Here are five tips for learning leaders to effectively manage learning in times of organizational change.
During times of organizational change, especially those that require improvements to the bottom line, it can be easy for learning leaders to worry about whether their learning budget will be cut or if their annual training plans will be supported from the top. Rather than ducking into a conference room with your training managers to plan for potential budget reductions, instead seek opportunities to be a key part of the leadership engine that powers the change strategy. Embrace the change by proactively engaging stakeholders to understand the change drivers and strategic goals. Listen carefully for what is mission-critical. Honestly assess whether various L&D initiatives are critical to accomplishing these strategic goals, and if they are, make that case to the stakeholders. If your assessment reveals that existing L&D initiatives are not truly adding value to organizational goals, then it’s time to adjust the learning strategy accordingly.
As potentially unsettling as change can be for the learning organization itself, consider what it feels like for other functional areas in which longstanding processes and systems are being overhauled or even eliminated. View the role of L&D as providing support to business units during times of change, rather than worrying about how the change affects L&D. Senior leadership is looking for go-to partners who can communicate, reinforce, and clarify their strategy throughout the organization, and functional areas are looking for help to perform and contribute in new ways. The learning organization typically has cross-functional knowledge of the business, creating a perfect opportunity to be a key driver of change and performance improvement. Offer C-level learning, and prepare employees to participate on performance improvement teams, both of which can significantly contribute to operational effectiveness and boost the speed of organizational transformation.
Use the change environment as an opportunity to modernize and improve your learning strategy. If your learning organization remains mostly locked into traditional classroom and computer-based training, leverage the change to inject the L&D organization with virtual instructor-led training, microlearning, and social learning. With proper audience analysis and understanding of the evolving company culture, times of change may be the right time to investigate, test, and deploy more effective ways to develop content or deliver impactful learning. Consider competency-driven, self-paced learning, with incentives for individual learning activities. Think through ways to harness or recognize informal learning that is already taking place around the company. While some of these examples may not work perfectly for your company or clients, use times of change to consider and explore what will work.
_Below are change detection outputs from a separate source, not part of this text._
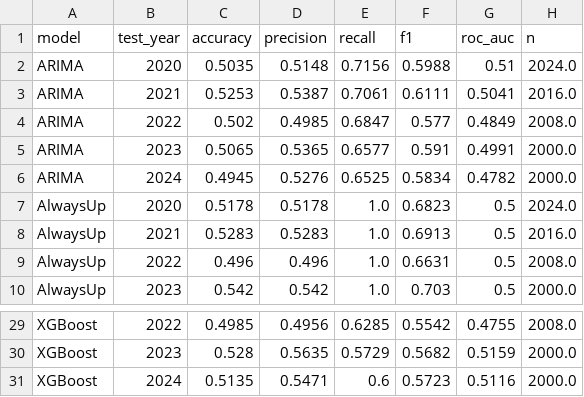
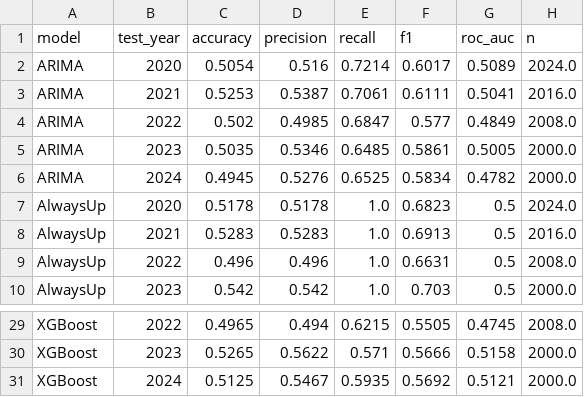
Before and after one commit to FantasyGodX/Capstone__, a CSV file: results/tables/classification_by_year.csv, drawn as a sheet; only a part is shown, gaps mark what is left out; the diff covers the shown part only; the diff names each change by its address in the sheet, - before the commit and + after, or states it on an @@ line.

```diff
--- a/results/tables/classification_by_year.csv
+++ b/results/tables/classification_by_year.csv
-C2 (accuracy): 0.5035
+C2 (accuracy): 0.5054
-D2 (precision): 0.5148
+D2 (precision): 0.516
-E2 (recall): 0.7156
+E2 (recall): 0.7214
-F2 (f1): 0.5988
+F2 (f1): 0.6017
-G2 (roc_auc): 0.51
+G2 (roc_auc): 0.5089
-C5 (accuracy): 0.5065
+C5 (accuracy): 0.5035
-D5 (precision): 0.5365
+D5 (precision): 0.5346
-E5 (recall): 0.6577
+E5 (recall): 0.6485
-F5 (f1): 0.591
+F5 (f1): 0.5861
-G5 (roc_auc): 0.4991
+G5 (roc_auc): 0.5005
-C29 (accuracy): 0.4985
+C29 (accuracy): 0.4965
-D29 (precision): 0.4956
+D29 (precision): 0.494
-E29 (recall): 0.6285
+E29 (recall): 0.6215
-F29 (f1): 0.5542
+F29 (f1): 0.5505
-G29 (roc_auc): 0.4755
+G29 (roc_auc): 0.4745
-C30 (accuracy): 0.528
+C30 (accuracy): 0.5265
-D30 (precision): 0.5635
+D30 (precision): 0.5622
-E30 (recall): 0.5729
+E30 (recall): 0.571
-F30 (f1): 0.5682
+F30 (f1): 0.5666
-G30 (roc_auc): 0.5159
+G30 (roc_auc): 0.5158
-C31 (accuracy): 0.5135
+C31 (accuracy): 0.5125
-D31 (precision): 0.5471
+D31 (precision): 0.5467
-E31 (recall): 0.6
+E31 (recall): 0.5935
-F31 (f1): 0.5723
+F31 (f1): 0.5692
-G31 (roc_auc): 0.5116
+G31 (roc_auc): 0.5121
```
Also changed, not shown: 30 edited cells elsewhere in this file, results/tables/backtest_by_ticker.csv, results/tables/backtest_portfolio.csv, 7 other files.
During times of change, L&D leaders need to be relentless learners themselves, examining everything from their own professional habits to the methods and processes that their learning teams deploy. Change often requires a forceful response, and whether it's implementing a new L&D model or tool, or seeking to better understand how new learners in the workforce access, retain, and apply learning, you should be investigating and staying abreast of it. Become a student of change management and the concept of change itself. Take the time to learn everything you can about case studies in which others have successfully navigated similar climates of transformation. Study and learn to incorporate principles like volatility, uncertainty, complexity, and ambiguity (VUCA) into your professional toolkit so that you have a frame of reference for situations you might incur, and strategies to deal with them.
Ultimately, learning leaders need to remain a voice of reason, delivering sound and proven learning practices that lead to targeted outcomes. If you believe a change initiative is negatively impacting learning and performance efforts, or that stakeholders are following a soon-forgotten corporate fad, you should speak up, continue to consult, and present your case in an evidence-based manner. Applying the tactics listed tips above should not mean abandoning sound principles of learning.
Topics: Change Management